It’s Time to Find Common Ground
In the years to come, the potential for traditional Muslims and Christians to find common ground will increasingly come to the fore. In facing a far more insidious, wide-ranging and powerful extremism in the form of secular fanaticism and the embrace of scientism and nihilism, many Westerners may come to realize that Islam is not the enemy they thought. As for the Muslims, jihadism and progressivism are not the only choices. In fact, “both paths lead to exit doors from the religion.”
Christian cultural conservatives in America need to begin leaving behind institutional, brand-name conservatism and its facile anti-Muslim undercurrents if they want traditional life to have a chance. They would be well advised to partner with conservative Muslims and others who share their views on life, work, family, and the virtuous society. Muslims would also well advised to leave behind their lockstep alliance with the social justice left.

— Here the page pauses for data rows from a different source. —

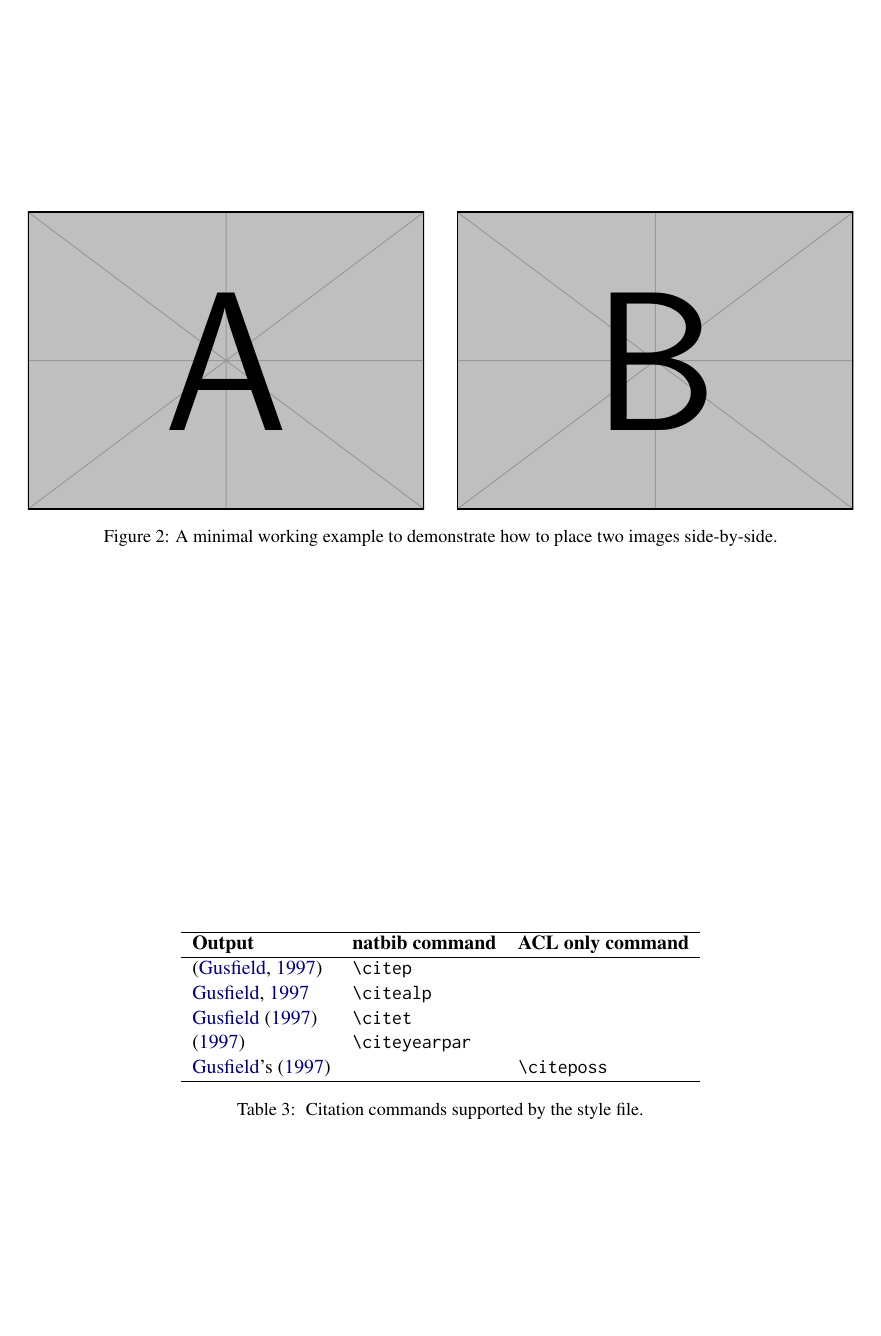
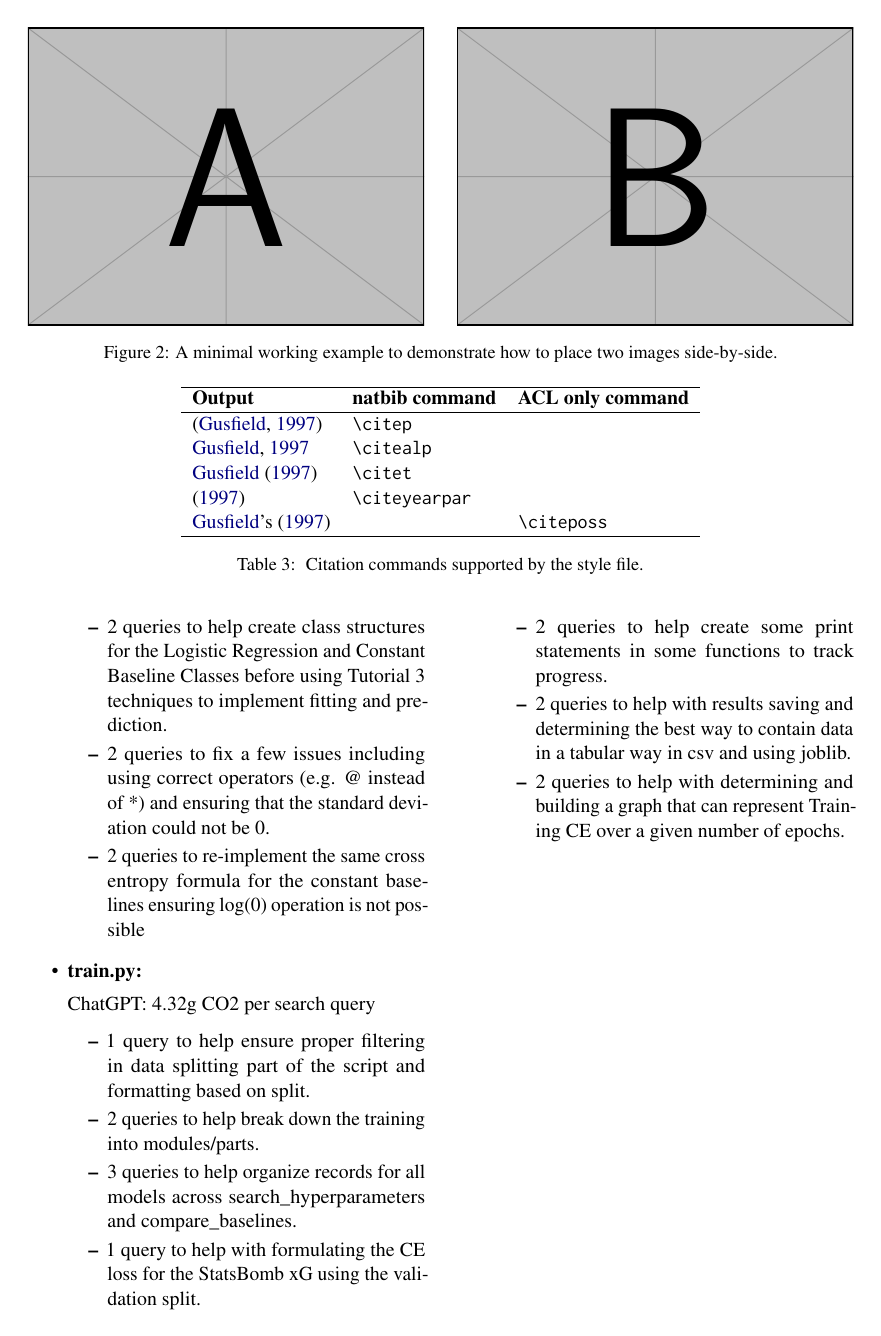
Before and after one commit to 4AL4-Group10/expected-goals-prediction-4al4, a LaTeX document (Proposal LaTeX/main.tex): page 5 of 5. Compiled offline with pdfLaTeX.

Commit message:
AI Disclosure Introduction and Implementation

```diff
--- a/Proposal LaTeX/main.tex
+++ b/Proposal LaTeX/main.tex
@@ -319,2 +344,20 @@ This an example cross-reference to Equation~\ref{eq:example}. You can also write
+        \item 2 queries to help create class structures for the Logistic Regression and Constant Baseline Classes before using Tutorial 3 techniques to implement fitting and prediction.
+        \item 2 queries to fix a few issues including using correct operators (e.g. @ instead of *) and ensuring that the standard deviation could not be 0.
+        \item 2 queries to re-implement the same cross entropy formula for the constant baselines ensuring log(0) operation is not possible
+    \end{itemize}
+
+    \item \textbf{train.py:}
+
+    ChatGPT: 4.32g CO2 per search query
+    \begin{itemize}
+        \item 1 query to help ensure proper filtering in data splitting part of the script and formatting based on split.
+        \item 2 queries to help break down the training into modules/parts.
+        \item 3 queries to help organize records for all models across search\_hyperparameters and compare\_baselines.
+        \item 1 query to help with formulating the CE loss for the StatsBomb xG using the validation split.
+        \item 2 queries to help create some print statements in some functions to track progress.
+        \item 2 queries to help with results saving and determining the best way to contain data in a tabular way in csv and using joblib.
+        \item 2 queries to help with determining and building a graph that can represent Training CE over a given number of epochs.
+    \end{itemize}
+\end{itemize}
 
 \end{document}
```
Also changed, not shown: Proposal LaTeX/main.tex (27 more changed lines).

It’s time to start working together with people who are serious about promoting human flourishing. Those who are interested in real efforts toward a better way of life, who wish to promote the good and forbid the evil, should leave behind reactionary, oppositional thinking and help create worthwhile, respectful dialogue between Muslims and Christians.
Paul Rowan Brian is a freelance journalist who writes on culture, religion and politics. He’s reported for Reuters, BBC and Foreign Policy and contributed to The Hill, The American Conservative, The Federalist and The Week. You can find him on Twitter @paulrbrian or visit his website at www.paulrbrian.com.